by Johan Straus,
we're gonna be taking a look
at some very interesting
new technical challenges.
One of them will be playing the melody and
the harmony, or
the accompaniment, with one hand.
So you're going to be doing
two things with one hand.
The other thing we'll looking
at some advanced chord patterns.
Up to this point, we've been making
chords with just three notes.
Three notes, either played separately,
or in small combinations.
Now, we're gonna be adding a fourth note
to make your chords sound even richer and
We're gonna be looking at how to
transition effectively between them, and
hopefully you'll feel that after having
worked on all the previous songs
in this series.
Leading up to this song you'll be able to

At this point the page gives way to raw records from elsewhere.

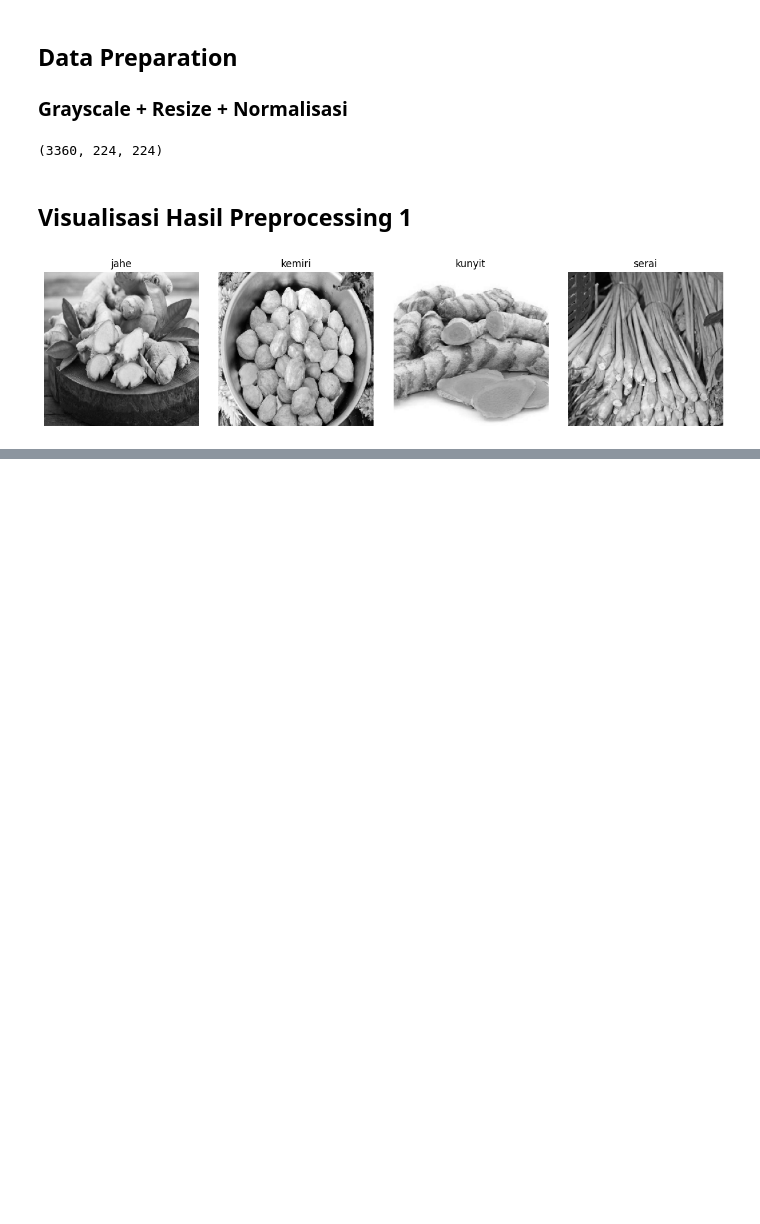
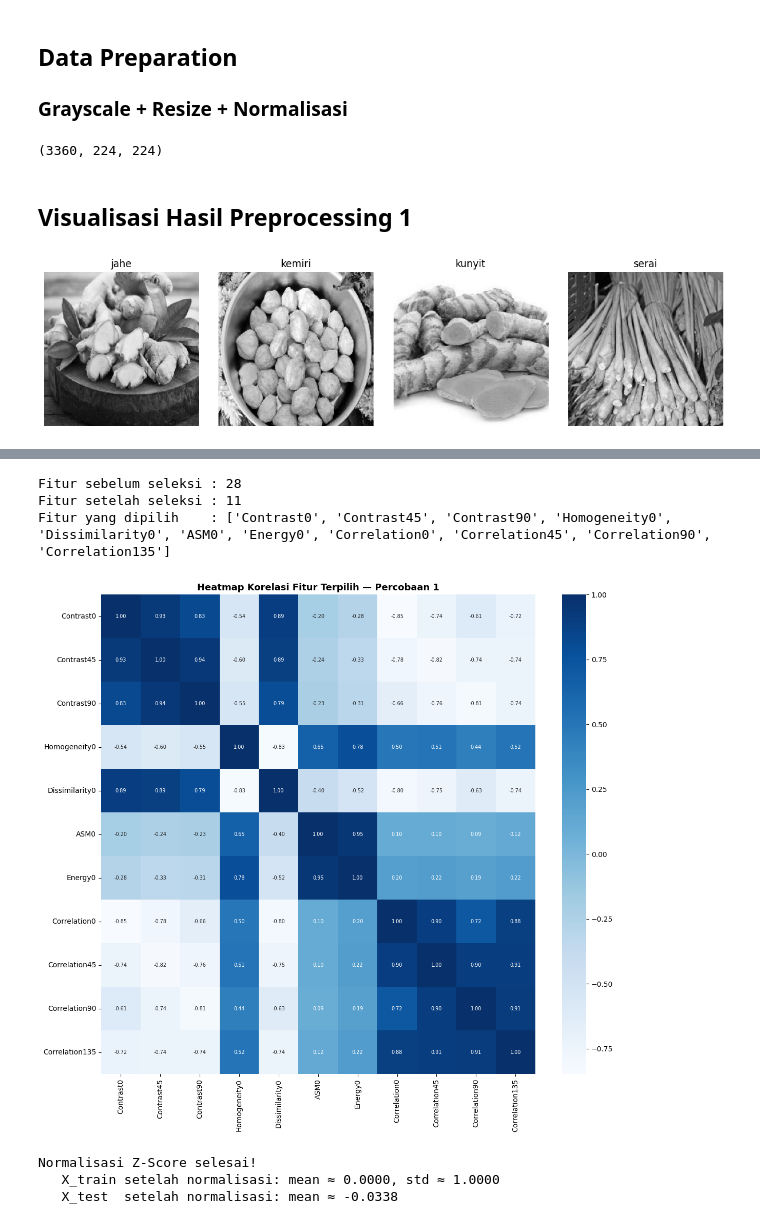
Before and after one commit to azkalarya/PROJECT-PCD-Klasifikasi-Jenis-Rempah, a Jupyter notebook: percobaan1.ipynb, the cells around one changed output, grey strips where cells are left out. Saved outputs shown, nothing was run; the diff lists cells and outputs as text; code cells hidden in the pictures; blank space fills up the shorter version.

Commit message:
nambahin glcm dll

```diff
--- a/percobaan1.ipynb
+++ b/percobaan1.ipynb
@@ -213,0 +251,17 @@ plt.show()
+# %%
+Derajat0   = []
+Derajat45  = []
+Derajat90  = []
+Derajat135 = []
+
+for i in range(len(data)):
+    D0   = glcm(data[i], 0)
+    D45  = glcm(data[i], 45)
+    D90  = glcm(data[i], 90)
+    D135 = glcm(data[i], 135)
+    Derajat0.append(D0)
+    Derajat45.append(D45)
+    Derajat90.append(D90)
+    Derajat135.append(D135)
+    if (i + 1) % 100 == 0:
+        print(f"   Progress: {i+1}/{len(data)}")
@@ -213,0 +361,53 @@ plt.show()
+# %%
+correlation_matrix = hasilEkstrak.drop(columns=['Label', 'Filename']).corr()
+
+threshold = 0.95
+columns   = np.full((correlation_matrix.shape[0],), True, dtype=bool)
+
+for i in range(correlation_matrix.shape[0]):
+    for j in range(i + 1, correlation_matrix.shape[0]):
+        if abs(correlation_matrix.iloc[i, j]) >= threshold:
+            if columns[j]:
+                columns[j] = False
+
+select = hasilEkstrak.drop(columns=['Label', 'Filename']).columns[columns]
+x_new  = hasilEkstrak[select]
+y      = hasilEkstrak['Label']
+
+print(f"Fitur sebelum seleksi : {hasilEkstrak.drop(columns=['Label','Filename']).shape[1]}")
+print(f"Fitur setelah seleksi : {x_new.shape[1]}")
+print(f"Fitur yang dipilih    : {list(select)}")
+# %% [output]
+Fitur sebelum seleksi : 28
+Fitur setelah seleksi : 11
+Fitur yang dipilih    : ['Contrast0', 'Contrast45', 'Contrast90', 'Homogeneity0', 'Dissimilarity0', 'ASM0', 'Energy0', 'Correlation0', 'Correlation45', 'Correlation90', 'Correlation135']
+# %%
+plt.figure(figsize=(max(12, x_new.shape[1]), max(10, x_new.shape[1])))
+sns.heatmap(x_new.corr(), annot=True, cmap='Blues', fmt=".2f",
+            annot_kws={'size': 7})
+plt.title('Heatmap Korelasi Fitur Terpilih — Percobaan 1', fontsize=13, fontweight='bold')
+plt.tight_layout()
+plt.show()
+# %% [output]
+[figure, added]
+# %%
+X_train, X_test, y_train, y_test = train_test_split(
+    x_new, y, test_size=0.2, random_state=42, stratify=y
+)
+
+train_mean = X_train.mean()
+train_std  = X_train.std()
+
+# Hindari pembagian dengan nol
+train_std = train_std.replace(0, 1)
+
+X_train_norm = (X_train - train_mean) / train_std
+X_test_norm  = (X_test  - train_mean) / train_std
+
+print("Normalisasi Z-Score selesai!")
+print(f"   X_train setelah normalisasi: mean ≈ {X_train_norm.mean().mean():.4f}, std ≈ {X_train_norm.std().mean():.4f}")
+print(f"   X_test  setelah normalisasi: mean ≈ {X_test_norm.mean().mean():.4f}")
+# %% [output]
+Normalisasi Z-Score selesai!
+   X_train setelah normalisasi: mean ≈ 0.0000, std ≈ 1.0000
+   X_test  setelah normalisasi: mean ≈ -0.0338
```
Also changed, not shown: parts of 10 cells of this notebook, 1 other file.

see how it all kind of comes together.
Well also the end, take a look at
pedaling in a slightly different way so
that you can use your pedal,
not only to connect between big jumps and
cord progressions, but also to dry up
the sound to give it some neat effects.
That'll change the sound and
the variety and
give your music some life and
a little bit of spark.
So we're gonna take a look at all of
these special techniques in this song.
In this song, we're gonna
be doing several new things.
The first thing we're going to do is
to actually learn how to play two
things with one hand, as if having
two hands and a foot wasn't enough.
We're actually going to
be playing the melody and
an accompaniment in the right
hand in certain sections.
We're also going to be exploring some
larger chord forms in the left hand,
as well as the right hand, too.
This is, again, gonna prepare us for
some really amazing music later on.
So, let's get right into it.
So, the very first few notes
are right below the last,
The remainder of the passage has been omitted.